For those who want to rise successfully above life’s obstacles—and who doesn’t?—Robert David’s The Undaunted Life offers a comprehensive road map. With an engaging style, lively analogies, and examples from his own life, David points out the correct choices at any number of life’s crossroads.
David provides examples from his own experience to show, first and foremost, how finding success requires having an “undaunted” spirit—remaining “resolute, undismayed, purposeful, and determined to succeed.” But even before readers can heed any of his advice, David says it’s necessary for them to toss out the “excuse pillows” that people often fall back on.
He touts the power of personal responsibility, and warns against the learned helplessness prevalent in today’s society. He writes:
There is a disturbing trend in our country. Many people are increasingly looking for answers from the government and institutions. Why? Wouldn’t you agree that the vast majority of resources we need are standing in our own shoes?
David includes a multitude of rules that, when followed, lead to success. While it’s left to the reader to determine what specifically constitutes success, it involves mastering the “most pressing life and work challenges” with a “sense of purpose, contribution, and accomplishment.”
There’s solid advice on managing money, advancing in a job situation, and how to get a job in the first place alongside advice on relationships, healthful living, food choices, exercise, and “overall happiness.” He includes anything and everything that can be done to improve one’s life, which makes reading David’s guidelines a little like facing a loaded buffet table, wondering where to start, and how much the plate will hold. Take one bite at a time and chew thoroughly; success is guaranteed.
In the end, David says, there is an idea “so powerful that I will step out on a limb and tell you that if you only remember one thing about this entire book, it would be this: Whatever you place your focus on will grow, and whatever you ignore will shrink.” In other words, keep an unwavering eye on the goal.
David, a master of his own maxims, was successful in the financial services industry before building a business as a consultant, professional speaker, and success coach. Although his guidelines are wide-ranging, they’re nothing self-help aficionados will not have heard, but David’s energetic and enthusiastic presentation, coupled with memorable examples and analogies, will resonate and encourage.

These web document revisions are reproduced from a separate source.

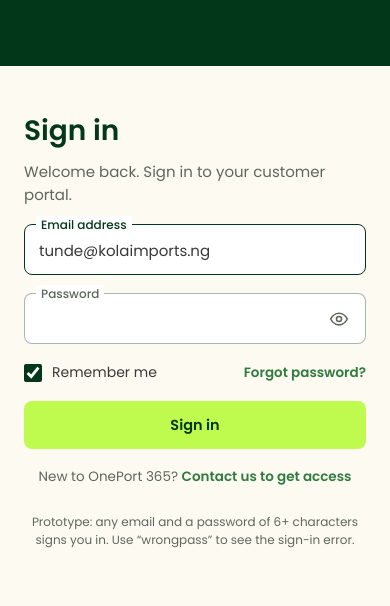
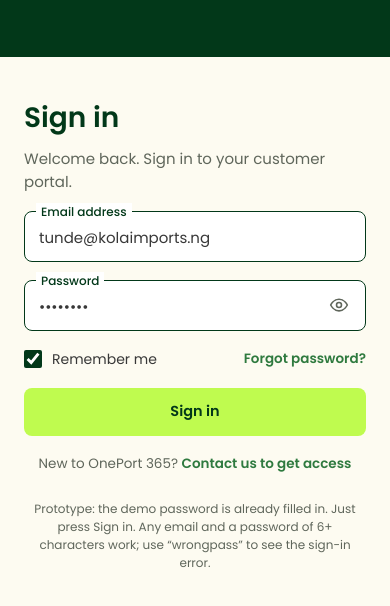
Before and after one commit to Oneport365PM/Customer-App-External, a plain HTML site: page web/index.html in a window 390 px wide. Shown: the part 250-856 px from the top of the page. Drawn offline with Linux system fonts and the light colour scheme.

Commit message:
Pre-fill a demo password on the login screens
Sign-in was blocked for passwords under 6 characters, which made the
prototype look broken. Both the mobile app and the web portal now
pre-fill 'demo1234' so viewers can sign in with one click; validation
and the 'wrongpass' error demo still work.

Co-Authored-By: Claude Opus 5.5 <noreply@anthropic.com>
Claude-Session: https://claude.ai/code/session_01P9W1QDVe2k1RiixvU5VvWT

```diff
--- a/web/index.html
+++ b/web/index.html
@@ -574,7 +574,7 @@ function shipChip(s) {
 var S, root = document.getElementById('root');
 var PAGES = { dashboard: 1, shipments: 1, quotes: 1, invoices: 1, account: 1 };
 function fresh() {
-  var s = { auth: false, login: { email: 'tunde@kolaimports.ng', pw: '', show: false, remember: true, err: {}, busy: false, mode: 'signin', sent: false, formErr: '' },
+  var s = { auth: false, login: { email: 'tunde@kolaimports.ng', pw: 'demo1234', show: false, remember: true, err: {}, busy: false, mode: 'signin', sent: false, formErr: '' },
     page: 'dashboard', detail: null, modal: null,
     st: {}, dec: {}, qFilter: 'all', sFilter: 'active', iFilter: 'all', newShips: [], prefs: {}, docs: {}, inv: {},
     company: Object.assign({}, COMPANY0), contact: Object.assign({}, CONTACT0) };
@@ -649,7 +649,7 @@ function loginScreen() {
         '<button type="button" class="link" data-act="loginMode" data-v="forgot">Forgot password?</button></div>' +
       '<button type="submit" class="btn btn-accent block"' + (L.busy ? ' aria-busy="true" disabled style="opacity:.8;cursor:progress"' : '') + '>' + (L.busy ? '<span class="spin" aria-hidden="true"></span>Signing in…' : 'Sign in') + '</button>' +
       '<p class="muted" style="margin:0;text-align:center;font-size:13.5px">New to OnePort 365? <button type="button" class="link" data-act="toast" data-v="Your OnePort sales contact will set up your account">Contact us to get access</button></p>' +
-      '<p class="muted" style="margin:8px 0 0;text-align:center;font-size:12px;line-height:1.5">Prototype: any email and a password of 6+ characters signs you in. Use “wrongpass” to see the sign-in error.</p></form>';
+      '<p class="muted" style="margin:8px 0 0;text-align:center;font-size:12px;line-height:1.5">Prototype: the demo password is already filled in. Just press Sign in. Any email and a password of 6+ characters work; use “wrongpass” to see the sign-in error.</p></form>';
   }
   var feats = [[P.doc, 'Review and decide on quotes', 'See every charge, in every currency, then accept or reject.'],
                [P.box, 'Track every shipment', 'Live progress, documents and updates from our team.'],
```
Also changed, not shown: index.html (+2 -2 lines).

It would be hard not to feel motivated to change after reading The Undaunted Life, but as with any self-help book, it’s what happens after you close the book that matters. Motivation must be followed by action, and telling a procrastinator not to procrastinate doesn’t address the underlying issue. Still, David has led the horses to water.